Tobey Maguire and Kirsten Dunst in Spider-Man 2

"don't you miss being a kid." a friend said this to me. it was a rhetorical question but i had to answer, "no."

i have nostalgia for my childhood but i love being a grownup. i can eat whipped cream for breakfast. i can stay up all night. i can jump on the bed. i can buy all the candy, comic books, and action figures that i want. just a few weeks ago, my girlfriend and i spent the entire weekend in a living room fort. i can't even remember the last time i was bored but, when i was a kid, i announced it like a foghorn. "i'm bored. i'm bored!" i wailed until a parent arrived to rescue me.

i think a lot of people forget how powerless children are. they depend on grownups for everything: for security, for transportation, for money, for food, for knowledge, for shelter, for permission. not to mention the fact that children are still struggling with problems that adults have mastered. they are traumatized by misunderstandings, name calling, lost toys, lost games, exclusion, relocation, disappointment, the cruelty of other children, and... you remember this, don't you?... their inability to do what they want to do when they want to do it.

nonetheless, i know a lot of grownups who feel trapped. trapped in cities, trapped in jobs, trapped in relationships. i used to encourage them to move, to quit, to breakup. "it's really easy." it kind of pissed me off when they said, "i can't." "you can," i'd argue, "you just don't want to."
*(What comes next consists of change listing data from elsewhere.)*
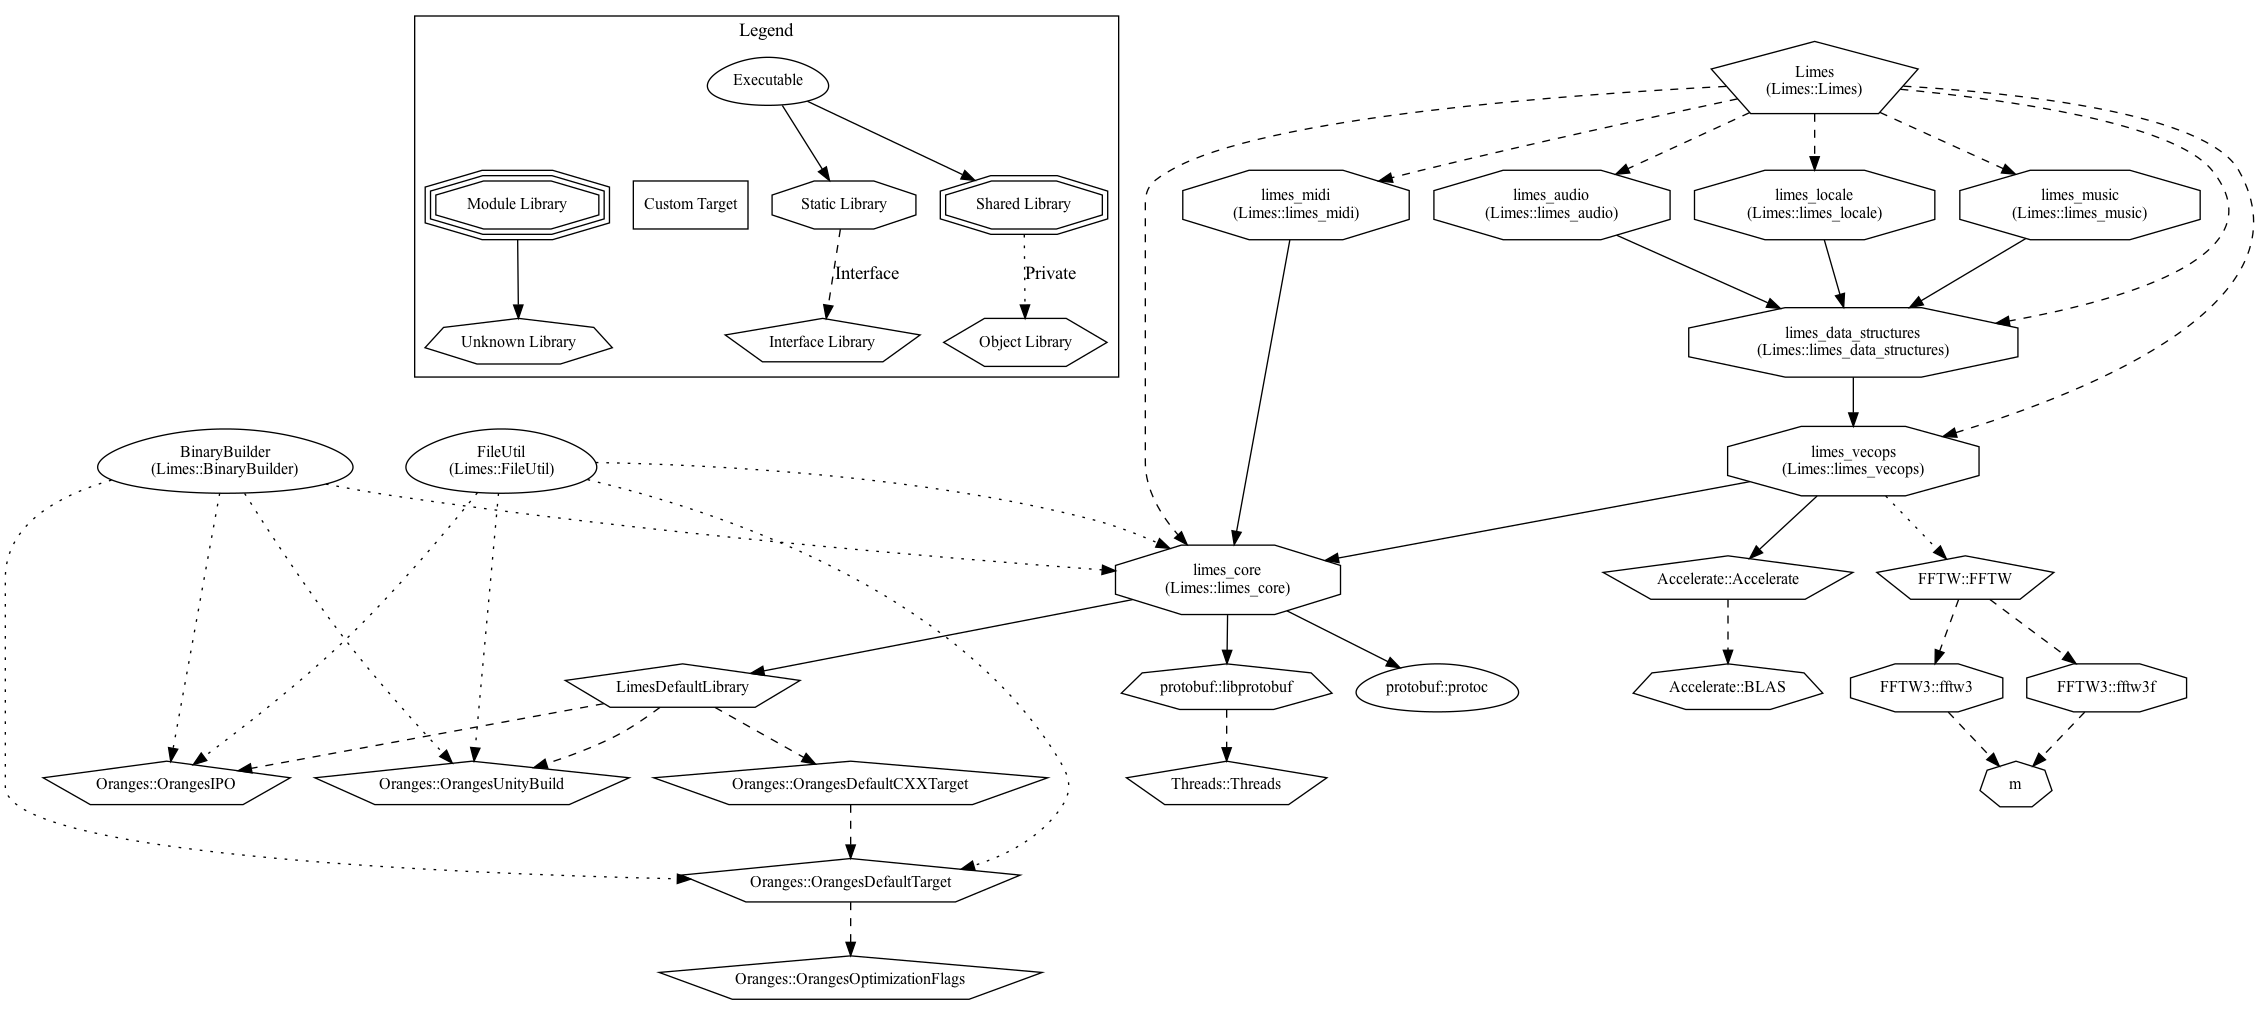
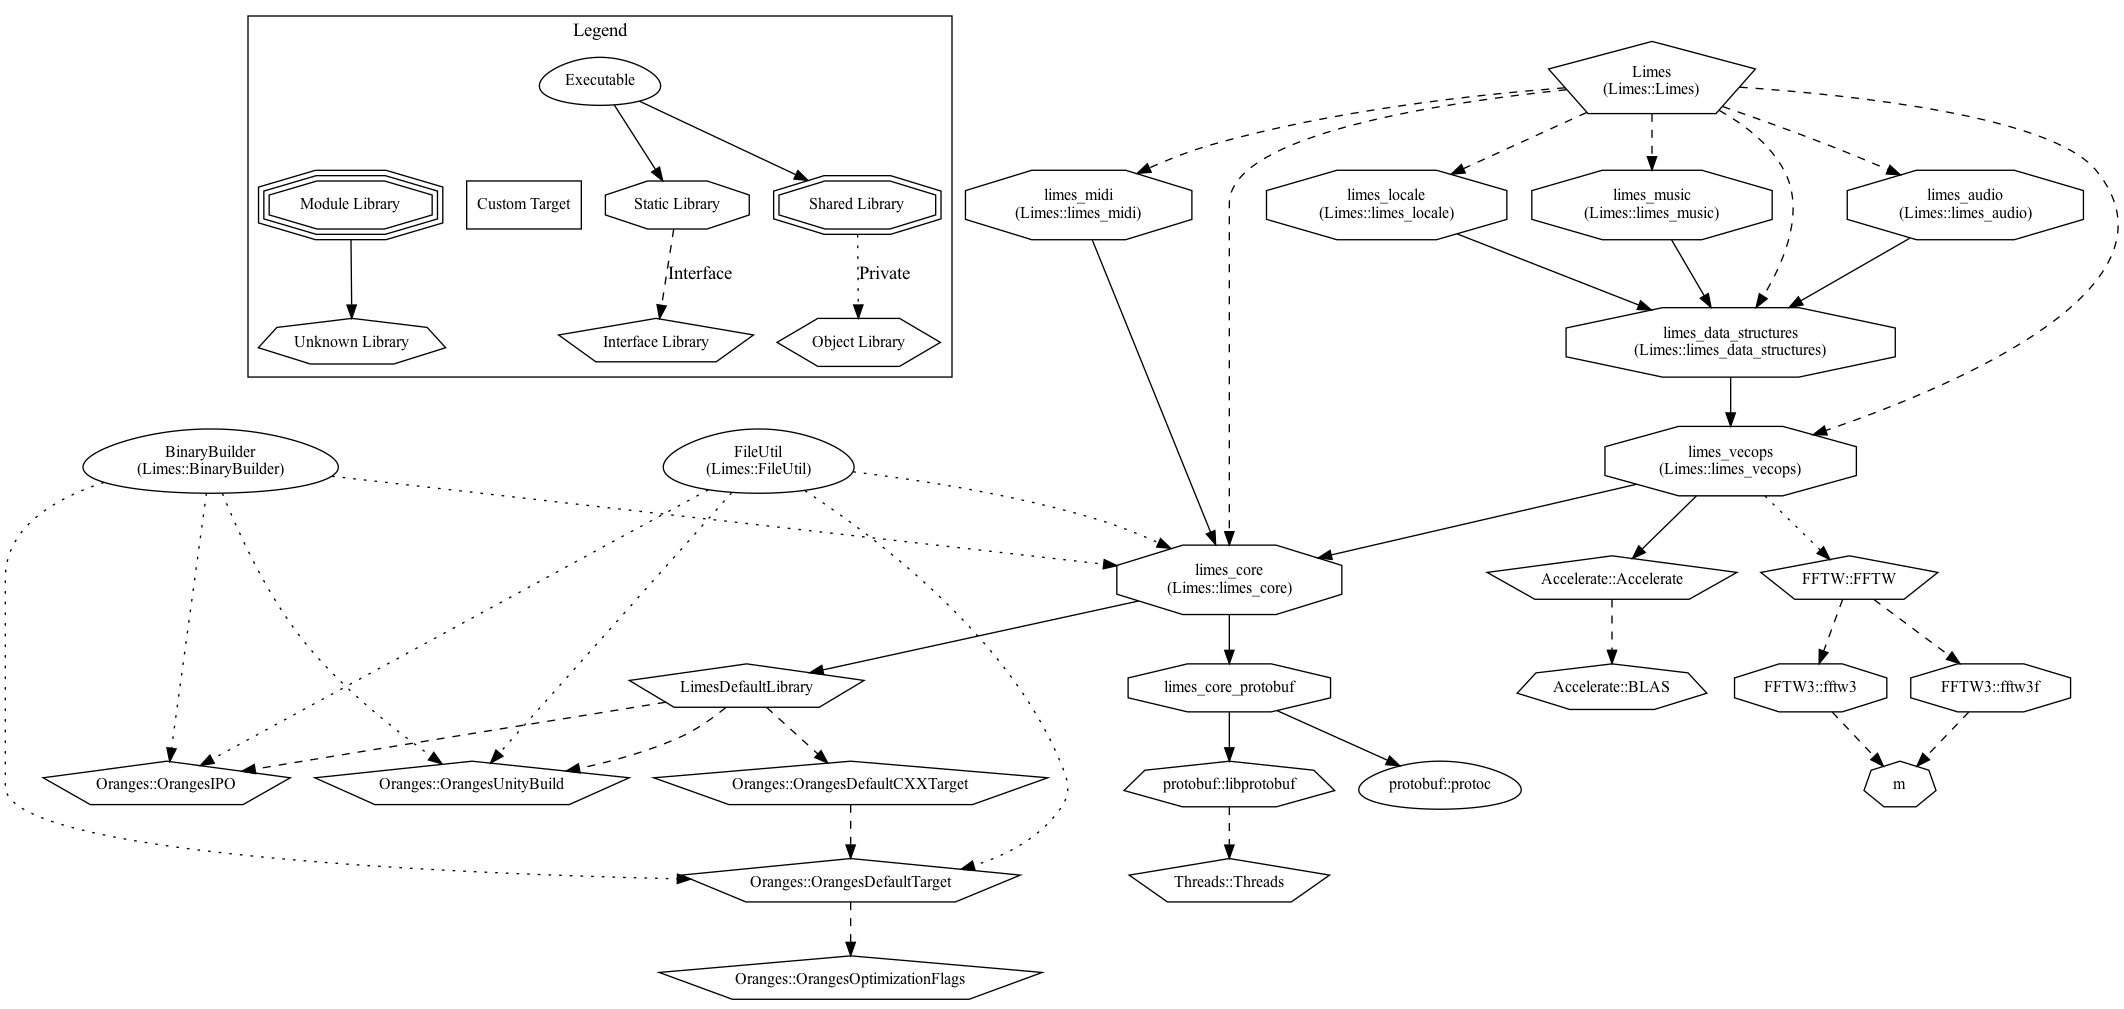
refactor: added Protobuf code generation.
BREAKING CHANGE: The Google Protobuf compiler and library are now required dependencies.

Precommit-Verified: 484b433a6aecfa2ec12fc45b4f13d9601f5c004f1a50ad913660e496c61170e5

diff --git a/libs/limes_core/misc/version/Version.h b/libs/limes_core/misc/version/Version.h
@@ -16,7 +16,7 @@
 #include <limes_export.h>	  // for LIMES_EXPORT
 #include <limes_namespace.h>  // for LIMES_BEGIN_NAMESPACE, LIMES_END_NAMESPACE
 #include <string>			  // for string
-#include "preprocessor.h"	  // for LIMES_CONSTEXPR_COPYABLE, LIMES_CONSTEX...
+#include "../preprocessor.h"  // for LIMES_CONSTEXPR_COPYABLE, LIMES_CONSTEX...
 #include <functional>		  // for std::hash
 
 /** @defgroup misc Miscellaneous

diff --git a/libs/limes_core/limes_core.h b/libs/limes_core/limes_core.h
@@ -46,7 +46,7 @@
 #include "misc/preprocessor.h"
 #include "misc/IgnoreUnused.h"
 #include "misc/Algorithm.h"
-#include "misc/Version.h"
+#include "misc/version/Version.h"
 #include "misc/Functions.h"
 #include "misc/streams.h"
 

diff --git a/README.md b/README.md
@@ -73,6 +73,8 @@ Limes's CMake configuration depends on [Oranges](https://github.com/benthevining
 You can set the environment or command-line variables `ORANGES_PATH` to point Limes to a local copy; if it is already installed on your system, it should be found automatically.
 Otherwise, the Oranges source code will be downloaded from GitHub at configure time, using CMake's FetchContent module.
 
+The Google Protobuf package is required; it is used for serialization of Limes objects.
+
 ### Targets
 
 Limes creates the following CMake targets:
that's what i loved about Spider-Man 2. it's about choice. Peter Parker feels trapped by his decision to become Spider-Man but he realizes after a lot of soul searching that he is free -like all of us- to change his life. the following scenes are joyous. happy music plays. Peter relaxes, enjoys the city, dates Mary Jane, and improves at school. he also witnesses the consequences of his decision. crime increases, people suffer, and he is less capable to help them. he eventually realizes that being Spider-Man is worth the sacrifice.

that's the great lesson of the movie, i think. we are free to do whatever we want with our lives but every choice represents a sacrifice. if you feel sad about your life, if you feel like something is missing, consider the choices you've made. maybe you'll find the courage to make a big change but, more likely, you will realize how much you love the life you have. maybe that lousy job pays for your care free weekends. maybe that jealous girlfriend makes you feel like a million dollars. maybe that unappreciative boyfriend is always there when you need someone most. maybe your home town is where your best friends and family live. and that's why you don't want to leave.

© 2004 rama hughes